> _Task to carry out_:
Please restate the data word for word.

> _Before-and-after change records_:
• • • • • • •

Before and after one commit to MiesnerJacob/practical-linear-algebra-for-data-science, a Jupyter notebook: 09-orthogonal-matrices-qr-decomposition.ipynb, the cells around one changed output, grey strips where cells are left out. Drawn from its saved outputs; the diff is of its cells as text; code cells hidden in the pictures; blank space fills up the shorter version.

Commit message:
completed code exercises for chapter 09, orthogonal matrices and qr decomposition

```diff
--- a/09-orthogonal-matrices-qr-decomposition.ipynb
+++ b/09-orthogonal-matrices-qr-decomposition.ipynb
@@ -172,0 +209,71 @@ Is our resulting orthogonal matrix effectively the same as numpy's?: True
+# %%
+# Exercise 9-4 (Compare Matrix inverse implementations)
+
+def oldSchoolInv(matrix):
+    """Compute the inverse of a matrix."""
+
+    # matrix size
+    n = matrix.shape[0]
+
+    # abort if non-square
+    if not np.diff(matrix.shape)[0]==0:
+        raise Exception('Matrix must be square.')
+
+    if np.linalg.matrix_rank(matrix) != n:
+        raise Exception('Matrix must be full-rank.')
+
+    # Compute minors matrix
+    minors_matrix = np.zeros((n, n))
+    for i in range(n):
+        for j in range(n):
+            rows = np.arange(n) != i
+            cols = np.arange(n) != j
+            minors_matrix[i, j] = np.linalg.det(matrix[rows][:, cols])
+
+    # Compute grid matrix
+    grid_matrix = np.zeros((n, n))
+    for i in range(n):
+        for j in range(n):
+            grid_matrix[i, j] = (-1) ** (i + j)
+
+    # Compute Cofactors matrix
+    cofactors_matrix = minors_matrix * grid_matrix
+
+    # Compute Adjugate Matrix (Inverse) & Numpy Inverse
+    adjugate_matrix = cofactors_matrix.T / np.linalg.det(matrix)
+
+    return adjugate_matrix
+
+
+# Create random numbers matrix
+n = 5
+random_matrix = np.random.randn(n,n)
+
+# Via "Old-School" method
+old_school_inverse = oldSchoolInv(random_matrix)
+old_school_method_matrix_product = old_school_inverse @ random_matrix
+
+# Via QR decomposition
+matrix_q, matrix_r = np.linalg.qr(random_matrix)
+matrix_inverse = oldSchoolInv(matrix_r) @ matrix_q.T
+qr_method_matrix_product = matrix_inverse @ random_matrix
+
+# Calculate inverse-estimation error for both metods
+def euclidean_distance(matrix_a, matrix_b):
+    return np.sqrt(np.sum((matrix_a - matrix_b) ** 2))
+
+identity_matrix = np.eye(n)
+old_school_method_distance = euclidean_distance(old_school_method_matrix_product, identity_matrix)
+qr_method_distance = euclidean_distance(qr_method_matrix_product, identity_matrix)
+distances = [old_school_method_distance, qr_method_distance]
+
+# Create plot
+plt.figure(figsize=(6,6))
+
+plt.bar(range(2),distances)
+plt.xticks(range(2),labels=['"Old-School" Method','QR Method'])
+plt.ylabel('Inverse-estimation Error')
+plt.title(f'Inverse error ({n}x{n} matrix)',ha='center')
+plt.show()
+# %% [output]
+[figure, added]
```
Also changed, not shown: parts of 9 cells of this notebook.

• • • • • • •

> _Exercise answer_:
Before and after one commit to MiesnerJacob/practical-linear-algebra-for-data-science, a Jupyter notebook: 09-orthogonal-matrices-qr-decomposition.ipynb, the cells around one changed output, grey strips where cells are left out. Drawn from its saved outputs; the diff is of its cells as text; code cells hidden in the pictures; blank space fills up the shorter version.

Commit message:
completed code exercises for chapter 09, orthogonal matrices and qr decomposition

```diff
--- a/09-orthogonal-matrices-qr-decomposition.ipynb
+++ b/09-orthogonal-matrices-qr-decomposition.ipynb
@@ -172,0 +209,71 @@ Is our resulting orthogonal matrix effectively the same as numpy's?: True
+# %%
+# Exercise 9-4 (Compare Matrix inverse implementations)
+
+def oldSchoolInv(matrix):
+    """Compute the inverse of a matrix."""
+
+    # matrix size
+    n = matrix.shape[0]
+
+    # abort if non-square
+    if not np.diff(matrix.shape)[0]==0:
+        raise Exception('Matrix must be square.')
+
+    if np.linalg.matrix_rank(matrix) != n:
+        raise Exception('Matrix must be full-rank.')
+
+    # Compute minors matrix
+    minors_matrix = np.zeros((n, n))
+    for i in range(n):
+        for j in range(n):
+            rows = np.arange(n) != i
+            cols = np.arange(n) != j
+            minors_matrix[i, j] = np.linalg.det(matrix[rows][:, cols])
+
+    # Compute grid matrix
+    grid_matrix = np.zeros((n, n))
+    for i in range(n):
+        for j in range(n):
+            grid_matrix[i, j] = (-1) ** (i + j)
+
+    # Compute Cofactors matrix
+    cofactors_matrix = minors_matrix * grid_matrix
+
+    # Compute Adjugate Matrix (Inverse) & Numpy Inverse
+    adjugate_matrix = cofactors_matrix.T / np.linalg.det(matrix)
+
+    return adjugate_matrix
+
+
+# Create random numbers matrix
+n = 5
+random_matrix = np.random.randn(n,n)
+
+# Via "Old-School" method
+old_school_inverse = oldSchoolInv(random_matrix)
+old_school_method_matrix_product = old_school_inverse @ random_matrix
+
+# Via QR decomposition
+matrix_q, matrix_r = np.linalg.qr(random_matrix)
+matrix_inverse = oldSchoolInv(matrix_r) @ matrix_q.T
+qr_method_matrix_product = matrix_inverse @ random_matrix
+
+# Calculate inverse-estimation error for both metods
+def euclidean_distance(matrix_a, matrix_b):
+    return np.sqrt(np.sum((matrix_a - matrix_b) ** 2))
+
+identity_matrix = np.eye(n)
+old_school_method_distance = euclidean_distance(old_school_method_matrix_product, identity_matrix)
+qr_method_distance = euclidean_distance(qr_method_matrix_product, identity_matrix)
+distances = [old_school_method_distance, qr_method_distance]
+
+# Create plot
+plt.figure(figsize=(6,6))
+
+plt.bar(range(2),distances)
+plt.xticks(range(2),labels=['"Old-School" Method','QR Method'])
+plt.ylabel('Inverse-estimation Error')
+plt.title(f'Inverse error ({n}x{n} matrix)',ha='center')
+plt.show()
+# %% [output]
+[figure, added]
```
Also changed, not shown: parts of 9 cells of this notebook.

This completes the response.